WORK INSTRUCTIONS
Return every line from the one with "system-ui, -apple-system, Segoe" through the one with "sequenceDiagram", inclusive, exactly as it appears below.

PROVIDED DATA
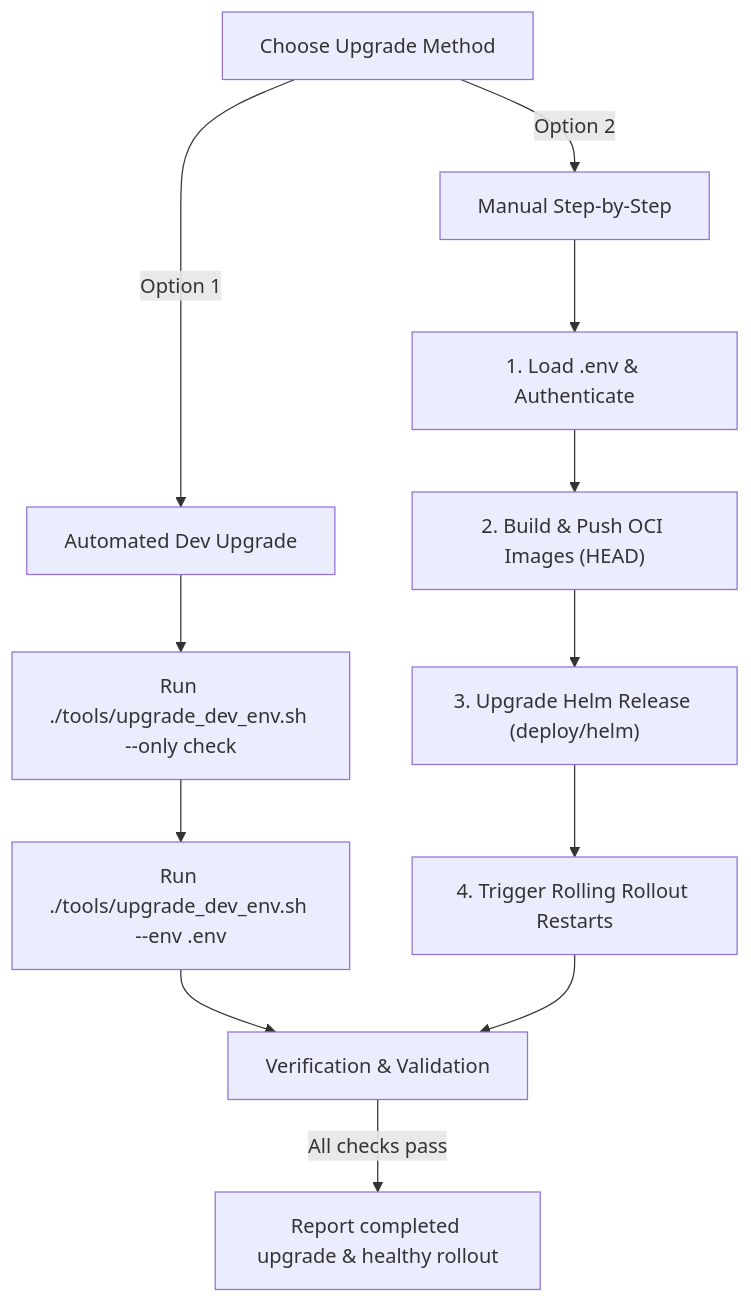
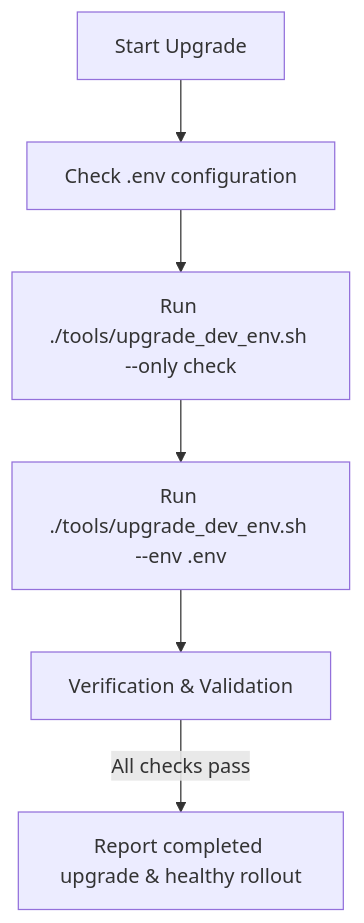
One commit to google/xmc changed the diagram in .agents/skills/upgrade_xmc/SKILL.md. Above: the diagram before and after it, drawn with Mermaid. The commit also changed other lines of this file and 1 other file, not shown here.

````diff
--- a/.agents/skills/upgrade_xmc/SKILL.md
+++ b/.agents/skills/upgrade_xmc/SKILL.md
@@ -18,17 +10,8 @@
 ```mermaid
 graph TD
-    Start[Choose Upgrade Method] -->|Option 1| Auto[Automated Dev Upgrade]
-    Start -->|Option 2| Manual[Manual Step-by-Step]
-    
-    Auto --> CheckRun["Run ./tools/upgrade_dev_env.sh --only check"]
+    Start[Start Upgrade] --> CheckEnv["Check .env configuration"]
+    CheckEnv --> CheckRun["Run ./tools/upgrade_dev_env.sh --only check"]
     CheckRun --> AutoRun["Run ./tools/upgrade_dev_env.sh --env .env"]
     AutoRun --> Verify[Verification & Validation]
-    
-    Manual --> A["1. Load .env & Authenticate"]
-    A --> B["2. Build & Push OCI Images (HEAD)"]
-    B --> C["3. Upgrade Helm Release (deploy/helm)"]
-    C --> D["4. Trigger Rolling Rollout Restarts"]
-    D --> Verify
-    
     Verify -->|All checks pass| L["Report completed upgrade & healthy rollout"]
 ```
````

==

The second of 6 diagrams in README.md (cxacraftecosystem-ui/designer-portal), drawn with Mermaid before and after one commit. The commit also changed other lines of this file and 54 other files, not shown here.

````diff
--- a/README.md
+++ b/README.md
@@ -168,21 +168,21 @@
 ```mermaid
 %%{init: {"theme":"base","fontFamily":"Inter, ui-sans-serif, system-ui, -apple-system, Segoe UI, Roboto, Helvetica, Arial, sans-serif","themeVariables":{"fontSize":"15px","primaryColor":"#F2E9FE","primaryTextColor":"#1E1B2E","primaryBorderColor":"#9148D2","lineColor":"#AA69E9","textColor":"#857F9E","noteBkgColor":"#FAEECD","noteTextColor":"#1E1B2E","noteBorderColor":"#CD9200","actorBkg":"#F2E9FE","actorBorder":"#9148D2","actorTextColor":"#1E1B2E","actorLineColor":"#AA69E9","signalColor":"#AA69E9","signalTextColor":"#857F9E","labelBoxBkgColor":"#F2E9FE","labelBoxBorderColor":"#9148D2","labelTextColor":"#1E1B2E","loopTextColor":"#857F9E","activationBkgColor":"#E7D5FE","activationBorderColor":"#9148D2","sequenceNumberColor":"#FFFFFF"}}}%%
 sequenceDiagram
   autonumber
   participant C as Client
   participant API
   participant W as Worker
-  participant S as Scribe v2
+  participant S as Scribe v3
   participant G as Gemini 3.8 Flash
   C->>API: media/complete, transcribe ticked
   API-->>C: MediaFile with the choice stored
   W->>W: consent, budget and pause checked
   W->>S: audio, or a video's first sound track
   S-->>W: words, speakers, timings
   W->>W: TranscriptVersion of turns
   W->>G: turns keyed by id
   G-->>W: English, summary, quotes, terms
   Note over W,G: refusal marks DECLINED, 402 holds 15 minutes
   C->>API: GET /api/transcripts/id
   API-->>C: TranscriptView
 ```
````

TASK ANSWER
 %%{init: {"theme":"base","fontFamily":"Inter, ui-sans-serif, system-ui, -apple-system, Segoe UI, Roboto, Helvetica, Arial, sans-serif","themeVariables":{"fontSize":"15px","primaryColor":"#F2E9FE","primaryTextColor":"#1E1B2E","primaryBorderColor":"#9148D2","lineColor":"#AA69E9","textColor":"#857F9E","noteBkgColor":"#FAEECD","noteTextColor":"#1E1B2E","noteBorderColor":"#CD9200","actorBkg":"#F2E9FE","actorBorder":"#9148D2","actorTextColor":"#1E1B2E","actorLineColor":"#AA69E9","signalColor":"#AA69E9","signalTextColor":"#857F9E","labelBoxBkgColor":"#F2E9FE","labelBoxBorderColor":"#9148D2","labelTextColor":"#1E1B2E","loopTextColor":"#857F9E","activationBkgColor":"#E7D5FE","activationBorderColor":"#9148D2","sequenceNumberColor":"#FFFFFF"}}}%%
 sequenceDiagram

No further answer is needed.